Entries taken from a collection
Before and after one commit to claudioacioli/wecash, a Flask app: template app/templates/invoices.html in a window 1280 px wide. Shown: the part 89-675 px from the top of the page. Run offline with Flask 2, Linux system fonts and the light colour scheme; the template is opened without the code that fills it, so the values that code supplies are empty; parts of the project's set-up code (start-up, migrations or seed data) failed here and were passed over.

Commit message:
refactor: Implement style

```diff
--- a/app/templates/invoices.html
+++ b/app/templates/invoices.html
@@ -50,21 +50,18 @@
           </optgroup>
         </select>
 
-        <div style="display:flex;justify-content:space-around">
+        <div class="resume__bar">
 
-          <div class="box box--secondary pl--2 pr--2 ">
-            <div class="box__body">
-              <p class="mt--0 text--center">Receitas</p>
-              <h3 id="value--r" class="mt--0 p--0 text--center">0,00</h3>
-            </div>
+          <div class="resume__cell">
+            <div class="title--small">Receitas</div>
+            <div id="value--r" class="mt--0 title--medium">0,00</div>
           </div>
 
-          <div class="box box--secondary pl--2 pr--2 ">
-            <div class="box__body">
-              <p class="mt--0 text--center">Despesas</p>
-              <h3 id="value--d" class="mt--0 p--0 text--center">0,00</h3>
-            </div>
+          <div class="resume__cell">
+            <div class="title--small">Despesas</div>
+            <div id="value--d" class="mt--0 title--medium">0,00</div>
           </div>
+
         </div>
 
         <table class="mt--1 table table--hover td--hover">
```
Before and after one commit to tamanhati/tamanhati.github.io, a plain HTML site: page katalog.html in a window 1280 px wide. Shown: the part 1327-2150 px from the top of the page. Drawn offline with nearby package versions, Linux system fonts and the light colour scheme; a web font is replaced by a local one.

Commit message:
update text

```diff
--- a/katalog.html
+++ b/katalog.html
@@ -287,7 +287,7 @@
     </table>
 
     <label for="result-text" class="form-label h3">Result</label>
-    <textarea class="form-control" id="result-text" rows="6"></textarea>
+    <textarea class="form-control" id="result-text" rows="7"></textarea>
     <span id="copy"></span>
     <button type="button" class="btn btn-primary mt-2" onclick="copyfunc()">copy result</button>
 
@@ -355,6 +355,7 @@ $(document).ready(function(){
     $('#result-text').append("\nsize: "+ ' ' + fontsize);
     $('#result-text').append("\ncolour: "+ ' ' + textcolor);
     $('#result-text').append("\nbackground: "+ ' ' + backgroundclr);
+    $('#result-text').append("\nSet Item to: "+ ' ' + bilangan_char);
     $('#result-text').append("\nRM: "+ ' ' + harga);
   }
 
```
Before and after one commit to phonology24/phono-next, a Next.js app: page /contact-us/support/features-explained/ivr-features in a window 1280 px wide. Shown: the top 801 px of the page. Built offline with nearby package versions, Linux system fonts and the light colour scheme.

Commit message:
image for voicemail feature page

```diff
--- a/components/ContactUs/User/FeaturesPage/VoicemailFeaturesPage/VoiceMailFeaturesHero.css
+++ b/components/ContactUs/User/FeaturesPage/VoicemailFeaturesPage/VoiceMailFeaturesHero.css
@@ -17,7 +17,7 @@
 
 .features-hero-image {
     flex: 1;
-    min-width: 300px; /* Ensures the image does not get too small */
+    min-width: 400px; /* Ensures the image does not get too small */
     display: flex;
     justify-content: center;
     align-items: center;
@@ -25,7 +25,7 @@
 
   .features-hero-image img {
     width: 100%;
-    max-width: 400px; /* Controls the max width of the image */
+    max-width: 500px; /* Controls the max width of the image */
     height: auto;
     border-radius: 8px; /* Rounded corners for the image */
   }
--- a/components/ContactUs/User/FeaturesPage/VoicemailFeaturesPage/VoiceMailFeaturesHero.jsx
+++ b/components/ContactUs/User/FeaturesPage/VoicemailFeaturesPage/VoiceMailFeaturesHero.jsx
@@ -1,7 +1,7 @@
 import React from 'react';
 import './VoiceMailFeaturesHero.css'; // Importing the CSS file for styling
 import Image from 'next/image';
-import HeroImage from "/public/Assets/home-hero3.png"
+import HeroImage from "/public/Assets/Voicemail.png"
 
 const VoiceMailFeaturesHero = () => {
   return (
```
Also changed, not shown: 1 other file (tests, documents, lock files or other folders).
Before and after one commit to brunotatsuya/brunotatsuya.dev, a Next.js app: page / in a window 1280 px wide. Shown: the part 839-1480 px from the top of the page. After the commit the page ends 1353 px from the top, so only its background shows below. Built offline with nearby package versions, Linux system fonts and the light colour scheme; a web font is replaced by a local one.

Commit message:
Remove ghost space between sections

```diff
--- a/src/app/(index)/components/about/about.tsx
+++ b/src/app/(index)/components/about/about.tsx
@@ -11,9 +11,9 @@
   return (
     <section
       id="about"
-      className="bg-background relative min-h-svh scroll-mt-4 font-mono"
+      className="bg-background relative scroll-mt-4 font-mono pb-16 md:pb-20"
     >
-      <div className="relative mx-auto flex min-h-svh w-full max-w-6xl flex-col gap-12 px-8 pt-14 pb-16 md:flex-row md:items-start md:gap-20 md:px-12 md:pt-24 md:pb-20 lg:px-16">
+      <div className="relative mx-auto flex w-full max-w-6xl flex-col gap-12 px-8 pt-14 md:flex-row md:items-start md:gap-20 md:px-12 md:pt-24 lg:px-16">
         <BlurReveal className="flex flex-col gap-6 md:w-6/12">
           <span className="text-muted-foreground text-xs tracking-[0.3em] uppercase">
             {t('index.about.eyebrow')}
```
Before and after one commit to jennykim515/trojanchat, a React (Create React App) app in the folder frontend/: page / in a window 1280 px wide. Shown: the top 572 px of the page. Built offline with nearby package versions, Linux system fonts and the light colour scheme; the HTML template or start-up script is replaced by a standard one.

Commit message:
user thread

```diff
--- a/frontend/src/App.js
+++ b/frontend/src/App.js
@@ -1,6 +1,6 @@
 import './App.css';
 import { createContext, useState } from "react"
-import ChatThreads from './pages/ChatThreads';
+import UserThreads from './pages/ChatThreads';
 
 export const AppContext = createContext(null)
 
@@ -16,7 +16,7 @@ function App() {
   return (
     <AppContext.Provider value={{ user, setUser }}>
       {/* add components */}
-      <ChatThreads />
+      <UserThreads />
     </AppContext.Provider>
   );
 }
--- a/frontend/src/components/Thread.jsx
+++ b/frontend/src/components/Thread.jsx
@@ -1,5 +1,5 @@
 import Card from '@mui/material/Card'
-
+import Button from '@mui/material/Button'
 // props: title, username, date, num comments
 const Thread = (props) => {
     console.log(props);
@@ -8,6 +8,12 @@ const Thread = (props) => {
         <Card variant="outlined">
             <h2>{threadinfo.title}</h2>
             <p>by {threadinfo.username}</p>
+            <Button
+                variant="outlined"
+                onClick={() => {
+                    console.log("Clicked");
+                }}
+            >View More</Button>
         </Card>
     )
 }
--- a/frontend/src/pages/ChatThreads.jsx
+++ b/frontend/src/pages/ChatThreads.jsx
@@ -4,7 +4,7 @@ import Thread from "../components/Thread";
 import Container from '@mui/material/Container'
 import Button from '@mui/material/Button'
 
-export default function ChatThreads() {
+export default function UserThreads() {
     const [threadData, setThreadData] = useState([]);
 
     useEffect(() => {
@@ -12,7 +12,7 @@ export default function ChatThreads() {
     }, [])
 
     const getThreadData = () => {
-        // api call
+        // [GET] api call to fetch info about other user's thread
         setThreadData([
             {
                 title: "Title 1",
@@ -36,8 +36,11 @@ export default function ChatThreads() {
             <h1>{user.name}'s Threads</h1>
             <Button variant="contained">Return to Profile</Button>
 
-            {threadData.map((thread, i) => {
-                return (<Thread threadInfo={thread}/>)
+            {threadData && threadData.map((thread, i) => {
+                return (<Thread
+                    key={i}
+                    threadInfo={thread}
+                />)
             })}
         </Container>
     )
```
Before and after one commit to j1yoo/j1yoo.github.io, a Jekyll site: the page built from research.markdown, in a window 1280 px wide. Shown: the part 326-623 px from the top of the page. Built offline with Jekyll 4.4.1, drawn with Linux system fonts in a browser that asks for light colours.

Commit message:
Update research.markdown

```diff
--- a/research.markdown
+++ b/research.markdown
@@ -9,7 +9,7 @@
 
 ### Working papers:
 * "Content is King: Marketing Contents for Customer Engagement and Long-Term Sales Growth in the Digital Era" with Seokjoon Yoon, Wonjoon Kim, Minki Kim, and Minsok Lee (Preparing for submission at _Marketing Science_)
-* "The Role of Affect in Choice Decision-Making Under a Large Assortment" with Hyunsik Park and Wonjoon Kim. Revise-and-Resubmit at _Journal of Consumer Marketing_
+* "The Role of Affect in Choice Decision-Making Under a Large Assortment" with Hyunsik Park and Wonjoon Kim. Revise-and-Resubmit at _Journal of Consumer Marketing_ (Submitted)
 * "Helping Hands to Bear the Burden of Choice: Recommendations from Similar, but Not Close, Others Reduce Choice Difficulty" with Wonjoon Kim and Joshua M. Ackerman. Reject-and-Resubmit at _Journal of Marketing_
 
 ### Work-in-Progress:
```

# YOUR OBJECTIVE
With "components" as the string to find, copy every line of the records that holds it.

# RESULT
--- a/components/ContactUs/User/FeaturesPage/VoicemailFeaturesPage/VoiceMailFeaturesHero.css
+++ b/components/ContactUs/User/FeaturesPage/VoicemailFeaturesPage/VoiceMailFeaturesHero.css
--- a/components/ContactUs/User/FeaturesPage/VoicemailFeaturesPage/VoiceMailFeaturesHero.jsx
+++ b/components/ContactUs/User/FeaturesPage/VoicemailFeaturesPage/VoiceMailFeaturesHero.jsx
--- a/src/app/(index)/components/about/about.tsx
+++ b/src/app/(index)/components/about/about.tsx
       {/* add components */}
--- a/frontend/src/components/Thread.jsx
+++ b/frontend/src/components/Thread.jsx
@@ -4,7 +4,7 @@ import Thread from "../components/Thread";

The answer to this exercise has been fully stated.